> Work instruction: Restate each entry below exactly; pictures stay out of the copy.

> Data for analysis:
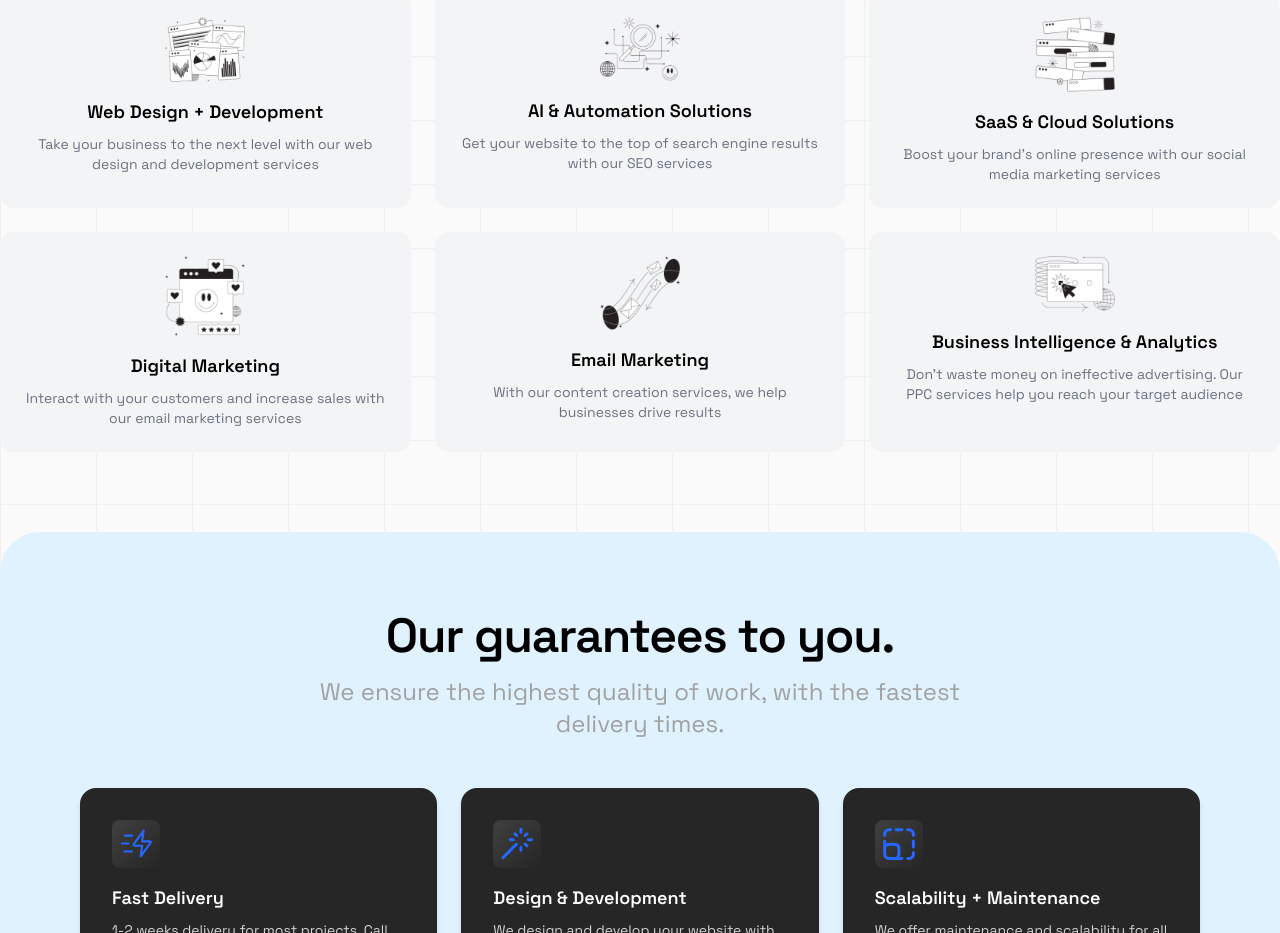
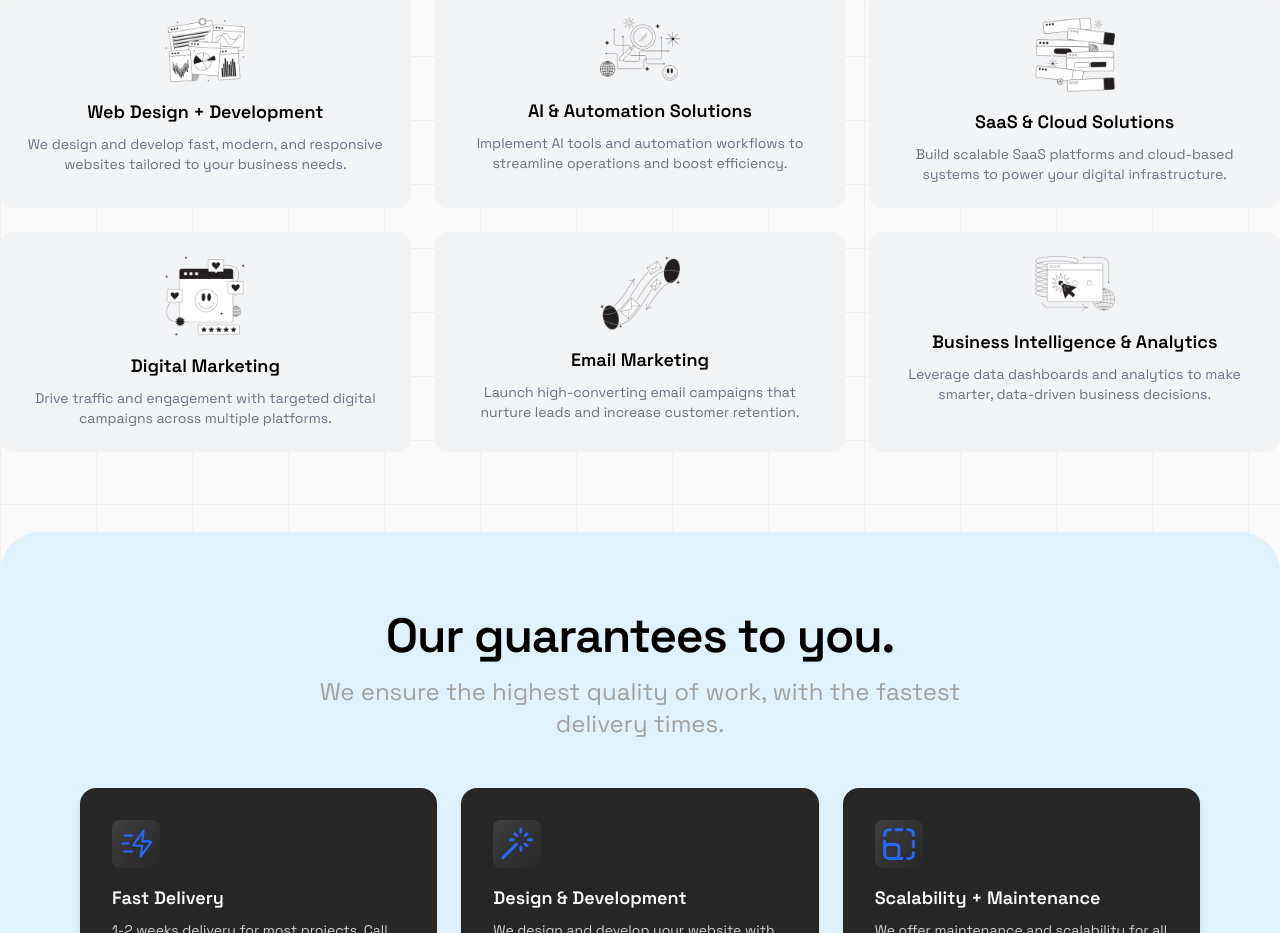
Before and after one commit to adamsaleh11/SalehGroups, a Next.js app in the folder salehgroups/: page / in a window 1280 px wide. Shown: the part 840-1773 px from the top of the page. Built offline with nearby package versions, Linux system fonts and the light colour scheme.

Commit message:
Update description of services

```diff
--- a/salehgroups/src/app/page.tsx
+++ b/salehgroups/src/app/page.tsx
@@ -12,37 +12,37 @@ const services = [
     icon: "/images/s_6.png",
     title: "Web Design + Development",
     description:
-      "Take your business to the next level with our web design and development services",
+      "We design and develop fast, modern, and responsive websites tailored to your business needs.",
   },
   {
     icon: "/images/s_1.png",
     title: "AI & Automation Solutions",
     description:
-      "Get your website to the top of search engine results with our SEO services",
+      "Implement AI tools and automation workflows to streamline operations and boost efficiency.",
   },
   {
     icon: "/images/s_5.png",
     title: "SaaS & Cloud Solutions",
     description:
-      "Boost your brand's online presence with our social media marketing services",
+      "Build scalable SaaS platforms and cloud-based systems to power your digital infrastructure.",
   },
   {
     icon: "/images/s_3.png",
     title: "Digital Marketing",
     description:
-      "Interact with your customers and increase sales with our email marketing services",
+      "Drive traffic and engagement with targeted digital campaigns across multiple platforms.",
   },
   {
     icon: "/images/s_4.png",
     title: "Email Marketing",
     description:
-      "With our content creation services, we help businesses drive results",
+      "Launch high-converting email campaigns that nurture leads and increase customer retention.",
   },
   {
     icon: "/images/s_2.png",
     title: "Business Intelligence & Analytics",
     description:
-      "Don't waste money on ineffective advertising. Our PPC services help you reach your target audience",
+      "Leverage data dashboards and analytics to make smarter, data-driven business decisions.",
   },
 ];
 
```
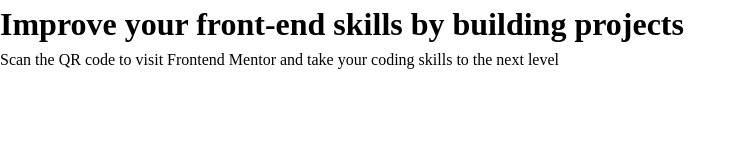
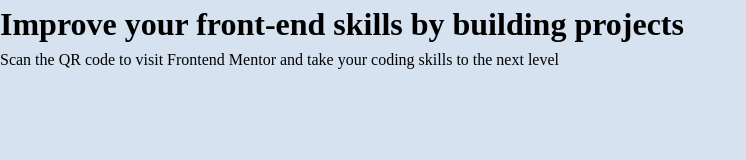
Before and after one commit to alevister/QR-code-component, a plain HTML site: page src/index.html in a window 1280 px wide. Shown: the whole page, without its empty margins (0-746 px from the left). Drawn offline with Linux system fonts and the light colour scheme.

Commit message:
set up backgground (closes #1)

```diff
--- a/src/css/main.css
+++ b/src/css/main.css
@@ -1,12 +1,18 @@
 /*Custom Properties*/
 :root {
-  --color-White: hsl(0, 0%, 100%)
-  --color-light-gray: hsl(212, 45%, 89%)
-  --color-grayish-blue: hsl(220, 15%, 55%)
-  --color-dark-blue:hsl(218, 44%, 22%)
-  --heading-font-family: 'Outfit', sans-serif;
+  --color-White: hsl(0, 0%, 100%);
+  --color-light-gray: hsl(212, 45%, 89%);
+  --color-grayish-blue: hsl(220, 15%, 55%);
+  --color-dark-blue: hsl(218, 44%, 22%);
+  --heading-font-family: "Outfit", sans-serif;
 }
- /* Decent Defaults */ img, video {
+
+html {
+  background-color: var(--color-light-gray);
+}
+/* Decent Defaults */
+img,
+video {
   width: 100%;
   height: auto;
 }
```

> Expected answer:
Before and after one commit to adamsaleh11/SalehGroups, a Next.js app in the folder salehgroups/: page / in a window 1280 px wide. Shown: the part 840-1773 px from the top of the page. Built offline with nearby package versions, Linux system fonts and the light colour scheme.

Commit message:
Update description of services

```diff
--- a/salehgroups/src/app/page.tsx
+++ b/salehgroups/src/app/page.tsx
@@ -12,37 +12,37 @@ const services = [
     icon: "/images/s_6.png",
     title: "Web Design + Development",
     description:
-      "Take your business to the next level with our web design and development services",
+      "We design and develop fast, modern, and responsive websites tailored to your business needs.",
   },
   {
     icon: "/images/s_1.png",
     title: "AI & Automation Solutions",
     description:
-      "Get your website to the top of search engine results with our SEO services",
+      "Implement AI tools and automation workflows to streamline operations and boost efficiency.",
   },
   {
     icon: "/images/s_5.png",
     title: "SaaS & Cloud Solutions",
     description:
-      "Boost your brand's online presence with our social media marketing services",
+      "Build scalable SaaS platforms and cloud-based systems to power your digital infrastructure.",
   },
   {
     icon: "/images/s_3.png",
     title: "Digital Marketing",
     description:
-      "Interact with your customers and increase sales with our email marketing services",
+      "Drive traffic and engagement with targeted digital campaigns across multiple platforms.",
   },
   {
     icon: "/images/s_4.png",
     title: "Email Marketing",
     description:
-      "With our content creation services, we help businesses drive results",
+      "Launch high-converting email campaigns that nurture leads and increase customer retention.",
   },
   {
     icon: "/images/s_2.png",
     title: "Business Intelligence & Analytics",
     description:
-      "Don't waste money on ineffective advertising. Our PPC services help you reach your target audience",
+      "Leverage data dashboards and analytics to make smarter, data-driven business decisions.",
   },
 ];
 
```
Before and after one commit to alevister/QR-code-component, a plain HTML site: page src/index.html in a window 1280 px wide. Shown: the whole page, without its empty margins (0-746 px from the left). Drawn offline with Linux system fonts and the light colour scheme.

Commit message:
set up backgground (closes #1)

```diff
--- a/src/css/main.css
+++ b/src/css/main.css
@@ -1,12 +1,18 @@
 /*Custom Properties*/
 :root {
-  --color-White: hsl(0, 0%, 100%)
-  --color-light-gray: hsl(212, 45%, 89%)
-  --color-grayish-blue: hsl(220, 15%, 55%)
-  --color-dark-blue:hsl(218, 44%, 22%)
-  --heading-font-family: 'Outfit', sans-serif;
+  --color-White: hsl(0, 0%, 100%);
+  --color-light-gray: hsl(212, 45%, 89%);
+  --color-grayish-blue: hsl(220, 15%, 55%);
+  --color-dark-blue: hsl(218, 44%, 22%);
+  --heading-font-family: "Outfit", sans-serif;
 }
- /* Decent Defaults */ img, video {
+
+html {
+  background-color: var(--color-light-gray);
+}
+/* Decent Defaults */
+img,
+video {
   width: 100%;
   height: auto;
 }
```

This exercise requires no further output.